Insurance News Net’s recent article, “What Human Behavior Tells Us About Estate Planning,” says that when people think of estate planning, they think about death, which is the ultimate threat. Because we’re programmed to secure our survival, thinking about our demise is counterintuitive. With this in mind, you can begin to see why more than half of Americans don’t have essential estate documents in place.

Some say that we have to be able to see and identify it, be motivated to act by pain or some negative stimulus and believe we can do something about it without feeling dumb in the process. However, estate planning hasn’t met any of these criteria. The need for estate planning feels remote, and, therefore, it isn’t visible or painful. Sometimes estate planning can be complicated and overwhelming, which can leave people feeling incapable and inept. The need to create an estate plan also feels chronic—a nagging problem people don’t want to address and want to avoid.

However, in the digital age, estate planning has become about more than just the systematic disposition of assets upon one’s death. With bank and email accounts, social media and other digital assets scattered throughout cyberspace, it has become necessary to find a way to connect our assets to us. There’s an immediate upside to spending time on organizing our financial lives: the peace of mind of knowing everything we have is accounted for. It’s intrinsically satisfying when we can bring our assets together under one virtual roof. Read more about estate planning in the digital world.

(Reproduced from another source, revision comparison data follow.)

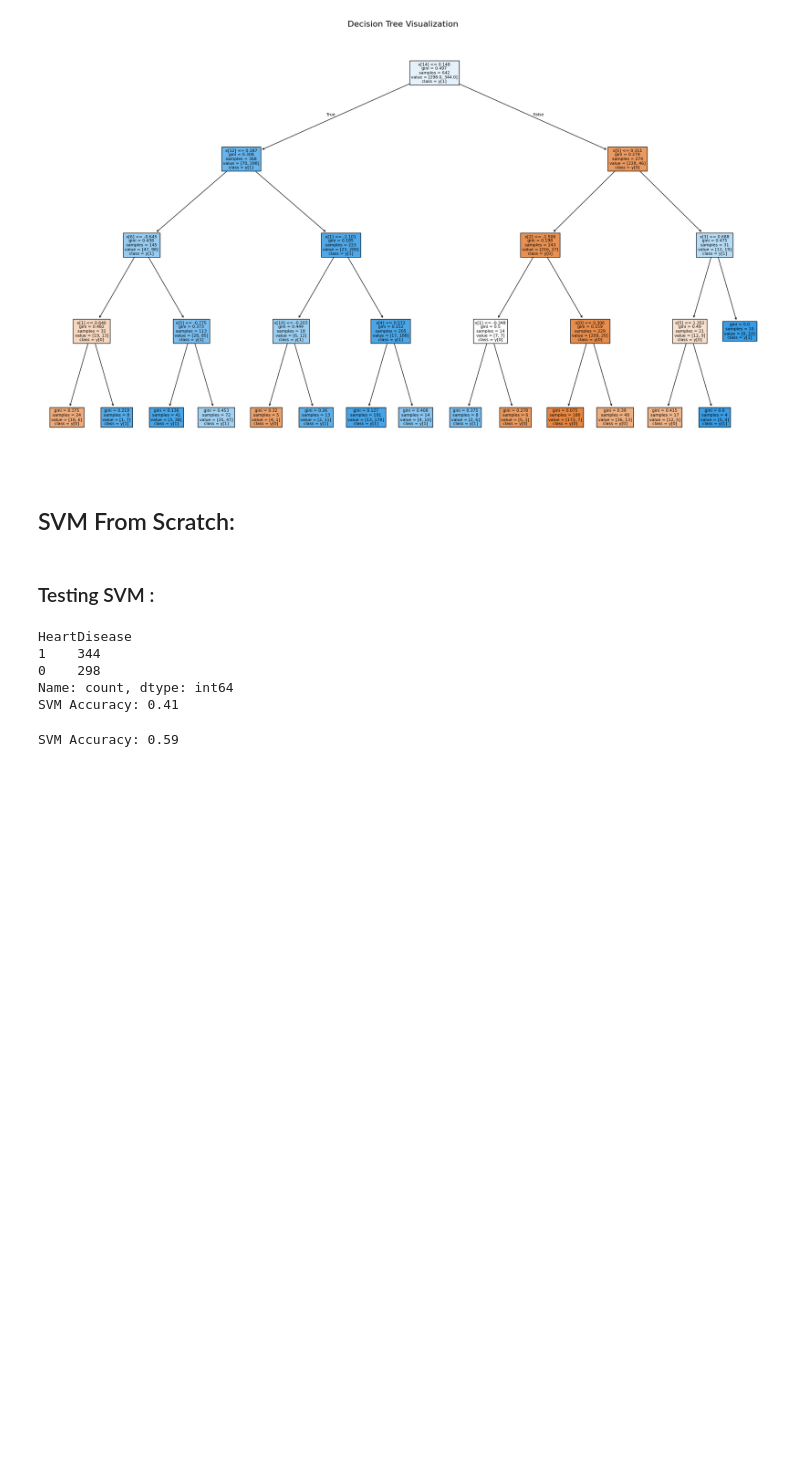
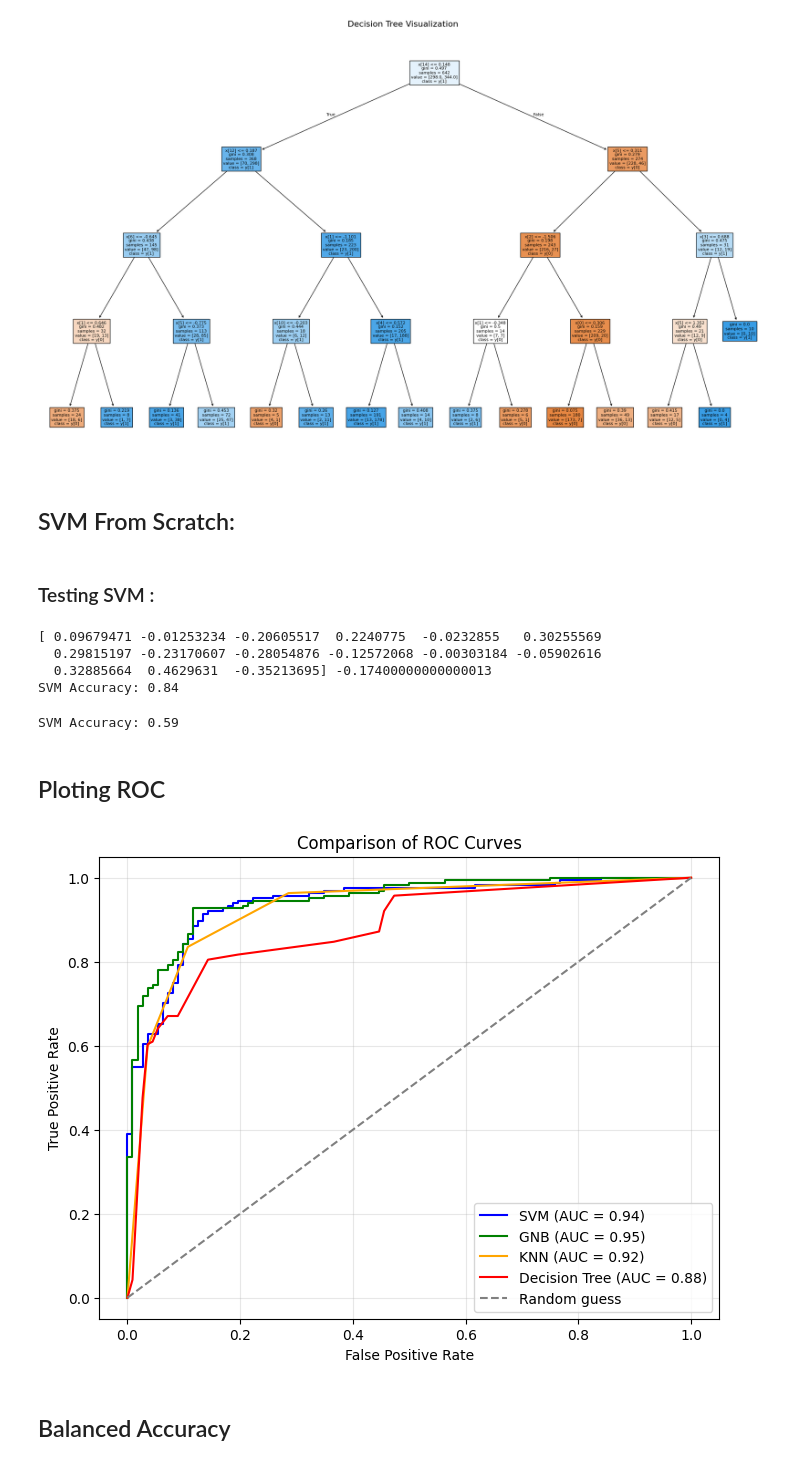
Before and after one commit to tarikbenaouda/machine-learning-labs-4, a Jupyter notebook: TP4V1.ipynb, the cells around one changed output. Saved outputs shown, nothing was run; the diff lists cells and outputs as text; code cells hidden in the pictures; blank space fills up the shorter version.

Commit message:
Add Balanced Accuracy

```diff
--- a/TP4V1.ipynb
+++ b/TP4V1.ipynb
@@ -317,7 +332,7 @@ class SVM:
 # %%
 svm = SVM()
 
-print(y_train.value_counts())
+
 svm.fit(X_train_scaled, y_train)
 y_pred_svm = svm.predict(X_test_scaled)
 
@@ -326,20 +341,69 @@ y_pred_svm = np.where(y_pred_svm == -1, 0, 1)
 accuracy_svm = accuracy_score(y_test, y_pred_svm)
 print(f"SVM Accuracy: {accuracy_svm:.2f}")
 # %% [output]
-HeartDisease
-1    344
-0    298
-Name: count, dtype: int64
-SVM Accuracy: 0.41
+[ 0.09679471 -0.01253234 -0.20605517  0.2240775  -0.0232855   0.30255569
+  0.29815197 -0.23170607 -0.28054876 -0.12572068 -0.00303184 -0.05902616
+  0.32885664  0.4629631  -0.35213695] -0.17400000000000013
+SVM Accuracy: 0.84
 # %%
 from sklearn.svm import SVC
 
-svm = SVC()
-svm.fit(X_train_scaled, y_train)
-y_pred_svm = svm.predict(X_test_scaled)
-y_pred_svm = np.where(y_pred_svm == -1, 0, 1)
+svm1 = SVC()
+svm1.fit(X_train_scaled, y_train)
+y_pred_svm1 = svm1.predict(X_test_scaled)
+y_pred_svm1 = np.where(y_pred_svm == -1, 0, 1)
 
-accuracy_svm = accuracy_score(y_test, y_pred_svm)
-print(f"SVM Accuracy: {accuracy_svm:.2f}")
+accuracy_svm1 = accuracy_score(y_test, y_pred_svm1)
+print(f"SVM Accuracy: {accuracy_svm1:.2f}")
 # %% [output]
 SVM Accuracy: 0.59
+# %% [markdown]
+## Ploting ROC
+# %%
+import numpy as np
+from sklearn.metrics import roc_curve, auc
+from sklearn.naive_bayes import GaussianNB
+from sklearn.neighbors import KNeighborsClassifier
+from sklearn.tree import DecisionTreeClassifier
+import matplotlib.pyplot as plt
+
+
+# SVM
+fpr_svm, tpr_svm, roc_auc_svm = svm.compute_roc_curve(X_test_scaled, y_test)
+
+# GNB
+y_scores_gnb = gnb.predict_proba(X_test_scaled)[:, 1]  # Get probability for the positive class
+fpr_gnb, tpr_gnb, roc_auc_gnb = roc_curve(y_test, y_scores_gnb)
+roc_auc_gnb = auc(fpr_gnb, tpr_gnb)
+
+# KNN
+y_scores_knn = knn.predict_proba(X_test_scaled)[:, 1]  # Get probability for the positive class
+fpr_knn, tpr_knn, roc_auc_knn = roc_curve(y_test, y_scores_knn)
+roc_auc_knn = auc(fpr_knn, tpr_knn)
+
+# Decision Tree
+y_scores_dt = dt.predict_proba(X_test_scaled)[:, 1]  # Get probability for the positive class
+fpr_dt, tpr_dt, roc_auc_dt = roc_curve(y_test, y_scores_dt)
+roc_auc_dt = auc(fpr_dt, tpr_dt)
+
+# Plotting all ROC curves
+plt.figure(figsize=(8, 6))
+plt.plot(fpr_svm, tpr_svm, label=f"SVM (AUC = {roc_auc_svm:.2f})", color="blue")
+plt.plot(fpr_gnb, tpr_gnb, label=f"GNB (AUC = {roc_auc_gnb:.2f})", color="green")
+plt.plot(fpr_knn, tpr_knn, label=f"KNN (AUC = {roc_auc_knn:.2f})", color="orange")
+plt.plot(fpr_dt, tpr_dt, label=f"Decision Tree (AUC = {roc_auc_dt:.2f})", color="red")
+plt.plot([0, 1], [0, 1], color="gray", linestyle="--", label="Random guess")
+
+# Customize the plot
+plt.title("Comparison of ROC Curves")
+plt.xlabel("False Positive Rate")
+plt.ylabel("True Positive Rate")
+plt.legend(loc="lower right")
+plt.grid(alpha=0.3)
+
+# Display the plot
+plt.show()
+# %% [output]
+[figure, added]
+# %% [markdown]
+## Balanced Accuracy
```
Also changed, not shown: parts of 2 cells of this notebook.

With comprehensive planning, we can benefit from being able to monitor every account with ease, giving us a full financial picture at a glance.

In addition, today we can capture stories and memories to create a living, breathing legacy. Remember, your legacy is about more than the money left behind—it’s also about sharing the values and valuables with the right people at the right time.

When we think about legacy planning as part of our lives, we change the narrative and estate planning becomes visible, solvable and non-chronic. It becomes something people embrace rather than avoid. Therefore, think of estate planning that way and speak with an experienced estate planning attorney to be certain your plan is comprehensive and up to date.

Reference: Insurance News Net (May 9, 2019) “What Human Behavior Tells Us About Estate Planning”

 

Leaving a Legacy Is Not Just about Money
Love locks as symbol for everlasting love

Leaving a Legacy Is Not Just about Money

A legacy is not necessarily about money, says a survey that was conducted by Bank of America/Merrill Lynch Ave Wave. More than 3,000 adults (2,600 of them were 50 and older) were surveyed and focus groups were asked about end-of-life planning and leaving a legacy. The article, “How to leave a legacy no matter how much money you have” from The Voice, shared a number of the participant’s responses.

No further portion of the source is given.